In other words, what we consider as a good practice is actually degrading the soil over time through the constant loss of organic matter. Tillage is one of the major causes of soil degradation because it robs the soil of the material needed to protect the soil from the forces of raindrop energy and stable aggregates required to allow for water movement into the soil and oxygen and carbon dioxide exchange between the soil and atmosphere.
“We found that 20% of the difference between the actual and attainable yields occur 80% of the time…”
Any practice that reduces the disturbance of the soil will allow the soil to enhance its function over time. A good, healthy soil will supply plenty of water, have a good gas exchange and show excellent nutrient cycling to supply everything a plant needs to grow.
We build soils by ensuring that the soil biological system has everything it needs to function. These needs are adequate water, plenty of oxygen, lots of nutritious food and shelter. These four basic needs are the same requirements that we humans have to sustain our life.
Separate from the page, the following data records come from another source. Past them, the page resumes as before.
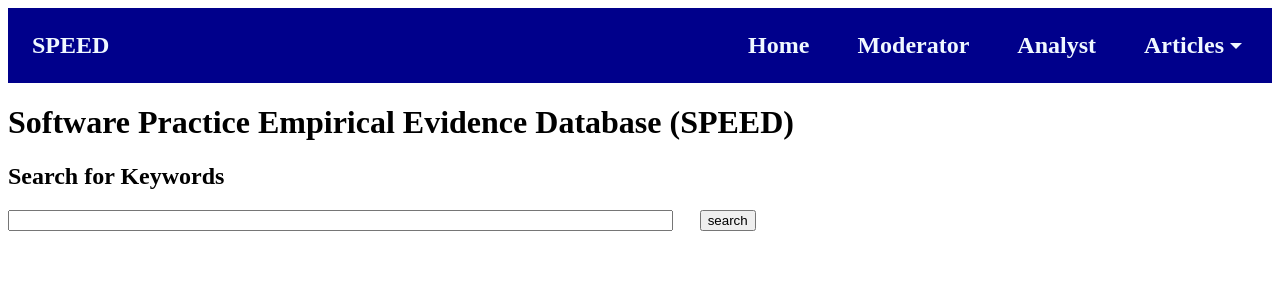
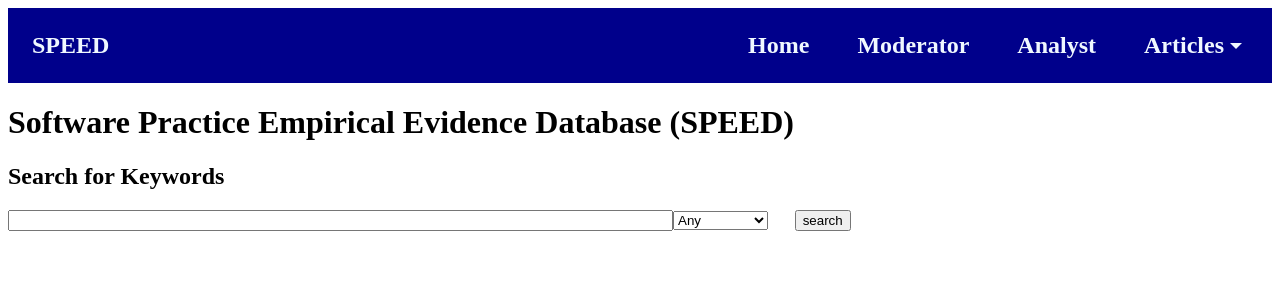
Before and after one commit to CISE5501/Assignment-1B, a Next.js app in the folder frontend/: page / in a window 1280 px wide. Shown: the top 300 px of the page. Built offline with nearby package versions, Linux system fonts and the light colour scheme.

Commit message:
Add field dropdown on search bar

```diff
--- a/frontend/src/pages/index.tsx
+++ b/frontend/src/pages/index.tsx
@@ -5,6 +5,10 @@ export default function Home() {
       <h2>Search for Keywords</h2>
       <form action="/search">
         <input type="text" size={80} name="keywords" />
+        <select name="field">
+          <option value="all">Any</option>
+          <option value="keywords">SE Methods</option>
+        </select>
         <button type="submit" style={{ marginLeft: '2em' }}>
           search
         </button>
```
The first step to improving soil is to provide an environment that allows the soil biology to provide the cycling of carbon and nutrients needed to build stable soil aggregates. Strip-tillage only disturbs the seed zone and leaves the remainder of the soil surface undisturbed and protected with crop residue.
What we have observed with strip-tillage is that the soil is improved, creating a seed zone that provides adequate soil water and oxygen so the plants emerge quickly and uniformly. Plants that emerge in a strip till system are not subjected to stress in the early development, have maximum vigor and are among the most uniform we observe when we compare tillage systems.
Changes in soil are complex and represent a balance among carbon, nutrients and water. All three of these are required to reduce the yield gap. However, in strip-till systems we see that soil carbon increases because an environment is created that allows the soil biology to operate at an optimum.
This in turn enhances the soil so more water is stored in the soil and nutrients are available to growing plant. The more we understand about these processes the greater our ability to help producers enhance their soil and their profits.